Commodity and financial markets rarely get put on hold. Yes, financial exchanges still have the concept of “limit up” or “limit down” when trade prices exceed certain limits, trade stops for the day. However, a 6-month freeze is extremely rare, particularly for retail markets. Instead, central banks may get directly involved in market activity to support a currency, but they rarely close the door and freeze a financial instrument. Yet, this is what has happened in the UK energy market and this freezing of near-term retail activity will have knock on impacts on the wholesale market liquidity and confidence.

Current UK Price Cap Situation

As we know the UK government has announced that for all eligible business the maximum discount is capped at £345/MWh for electricity and £91/MWh for gas. Not all corporates and industrials are eligible for these price caps and there is further complexity to consider where there is flex procurement or electricity generation exported.

Plenty have written about the short-term implications and the impacts of the cap to individual organisations. So rather than sum up what we know and don’t know we wanted to get the crystal ball out and consider on what might happen in 6 months’ time, after the price cap.

Demand Destruction Scenarios

Demand destruction means a decrease in demand due to high prices or limited supply. Consider the scenario when there is an oil crisis and the price rises, this inherently corresponds to less people driving. This demand destruction can now be found in the electricity and gas market.

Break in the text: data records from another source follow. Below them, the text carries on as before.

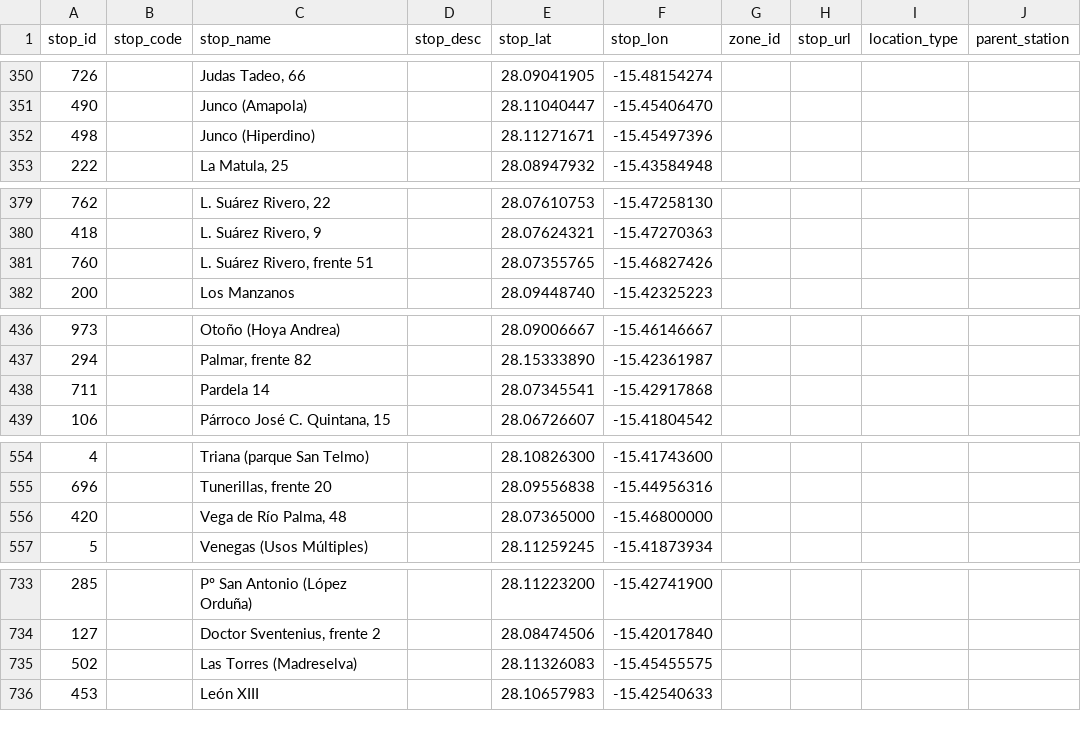
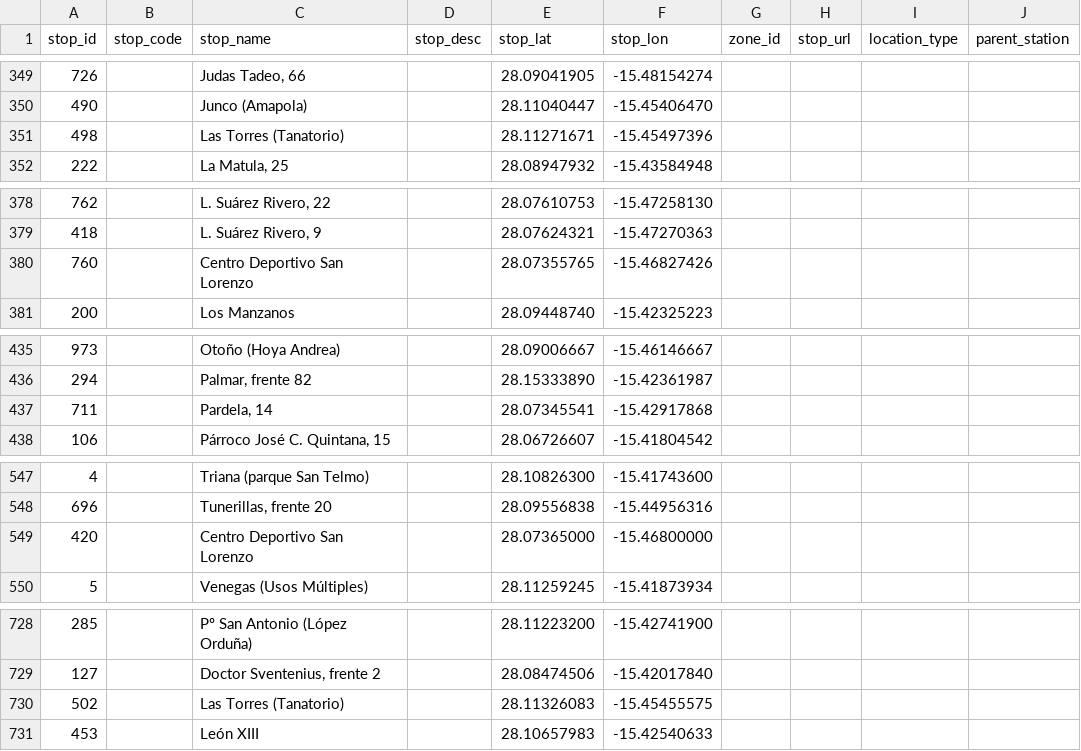
Before and after one commit to Vicente015/tuparada, a CSV file: apps/server/src/data/transit/stops.csv, drawn as a sheet; only a part is shown, gaps mark what is left out; addresses are those after the commit; the diff covers the shown part only; the diff names each change by its address in the sheet, - before the commit and + after, or states it on an @@ line.

```diff
--- a/apps/server/src/data/transit/stops.csv
+++ b/apps/server/src/data/transit/stops.csv
-C351 (stop_name): Junco (Hiperdino)
+C351 (stop_name): Las Torres (Tanatorio)
-C380 (stop_name): L. Suárez Rivero, frente 51
+C380 (stop_name): Centro Deportivo San Lorenzo
-C437 (stop_name): Pardela 14
+C437 (stop_name): Pardela, 14
-C549 (stop_name): Vega de Río Palma, 48
+C549 (stop_name): Centro Deportivo San Lorenzo
-C730 (stop_name): Las Torres (Madreselva)
+C730 (stop_name): Las Torres (Tanatorio)
```
Also changed, not shown: 4 added rows, 9 removed rows and 20 edited cells elsewhere in this file, apps/server/src/data/transit/calendar_dates.csv, apps/server/src/data/transit/routes.csv, 5 other files.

It is not easy to look beyond April 2023, but there are two clear scenarios emerging which will amplify demand destruction:

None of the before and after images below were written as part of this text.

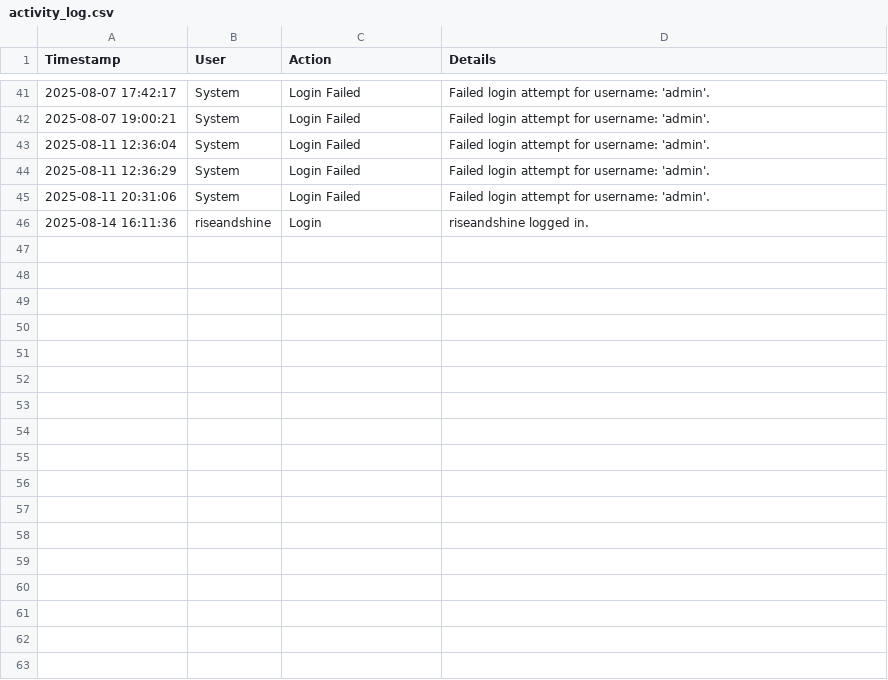
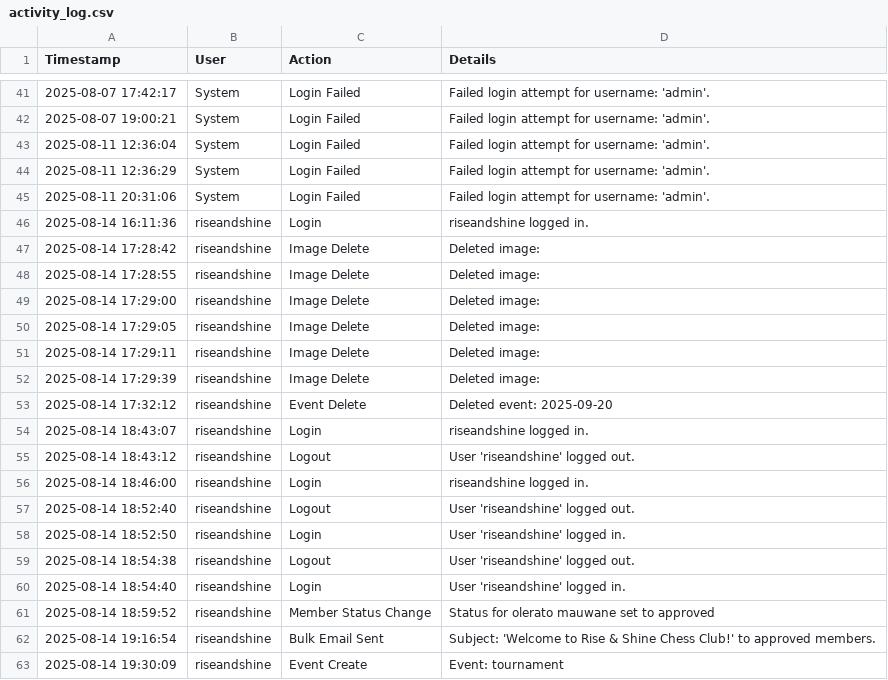
Before and after one commit to Mauwane98/riseandshine, a CSV file: admin/data/activity_log.csv, drawn as a sheet; only a part is shown, gaps mark what is left out; the diff names each change by its address in the sheet, - before the commit and + after, or states it on an @@ line.

```diff
--- a/admin/data/activity_log.csv
+++ b/admin/data/activity_log.csv
+row 47: 2025-08-14 17:28:42 | riseandshine | Image Delete | Deleted image:
+row 48: 2025-08-14 17:28:55 | riseandshine | Image Delete | Deleted image:
+row 49: 2025-08-14 17:29:00 | riseandshine | Image Delete | Deleted image:
+row 50: 2025-08-14 17:29:05 | riseandshine | Image Delete | Deleted image:
+row 51: 2025-08-14 17:29:11 | riseandshine | Image Delete | Deleted image:
+row 52: 2025-08-14 17:29:39 | riseandshine | Image Delete | Deleted image:
+row 53: 2025-08-14 17:32:12 | riseandshine | Event Delete | Deleted event: 2025-09-20
+row 54: 2025-08-14 18:43:07 | riseandshine | Login | riseandshine logged in.
+row 55: 2025-08-14 18:43:12 | riseandshine | Logout | User 'riseandshine' logged out.
+row 56: 2025-08-14 18:46:00 | riseandshine | Login | riseandshine logged in.
+row 57: 2025-08-14 18:52:40 | riseandshine | Logout | User 'riseandshine' logged out.
+row 58: 2025-08-14 18:52:50 | riseandshine | Login | User 'riseandshine' logged in.
+row 59: 2025-08-14 18:54:38 | riseandshine | Logout | User 'riseandshine' logged out.
+row 60: 2025-08-14 18:54:40 | riseandshine | Login | User 'riseandshine' logged in.
+row 61: 2025-08-14 18:59:52 | riseandshine | Member Status Change | Status for olerato mauwane set to approved
+row 62: 2025-08-14 19:16:54 | riseandshine | Bulk Email Sent | Subject: 'Welcome to Rise & Shine Chess Club!' to approved members.
+row 63: 2025-08-14 19:30:09 | riseandshine | Event Create | Event: tournament
```
Also changed, not shown: admin/data/event_registrations.csv, admin/data/messages.csv, 25 other files.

  1. Increase in behavioural change activities to reduce energy usage: There will certainly be demand destruction due to high energy prices, even at capped levels which are approx. 10x the cost of April 2020. To reduce their cost impact, consumers and businesses alike will conserve their energy through various behavioural change activities. Unfortunately, there is likely to be significant decline in businesses, small to large, due to high cost and or energy shortages impacting energy intensive organisations in the manufacturing, retail, telco, and health sectors.


2. High interest rates affecting borrowing & decarbonisation projects: A compounding factor which could increase demand destruction is the higher cost of borrowing due to high interest rates likely to continue to increase over the upcoming months. This would further accelerate demand destruction and business decline. Additionally, with higher cost of borrowing this could potentially reduce the amount of investments affordable for businesses to decarbonise in the private sector. Sadly, some sectors might be tempted to put decarbonisation projects on hold whilst facing the economic headwind.

Flex Procurement Implications

Demand destruction in the UK alone might not necessarily result directly in considerably lower energy prices beyond April 2023 as the Summer 2023 power price is currently approx. £325 a MWh and gas is £120 a MWh. This is because UK prices are led by European gas and power prices and the arbitrage between the two means they are rarely out of synch.

One major question is, should organisations review their hedges in flex procurement post April 2023 when current prices are higher than the price cap? Many will be revising their flex procurement strategy based on the forward energy prices for 2023, 2024 and so forth. However, the price cap makes the decision criteria of when to purchase and how much to buy a more complex decision than in the past.

Cost Mitigation

Right now, it seems likely that the cost of the government price cap might not be stretchable beyond the next 6 months. This might mean that competitive supply markets resume post April 2023, but they will certainly look different. One potential outcome might be suppliers share the energy forecast risks with their customers, with accurate demand forecasting being rewarded more than ever before. Including availability of a wider range of flexible supply products typically linked with energy saving projects.  

We hope these insights into the what ifs after April 2023 provide some clarification for you and your organisation. If you’d like to learn how the Utilidex platform can support your reduction in cost, consumption and carbon or manage your flex procurement risk, please get in touch with Vanessa Adams at [email protected] today!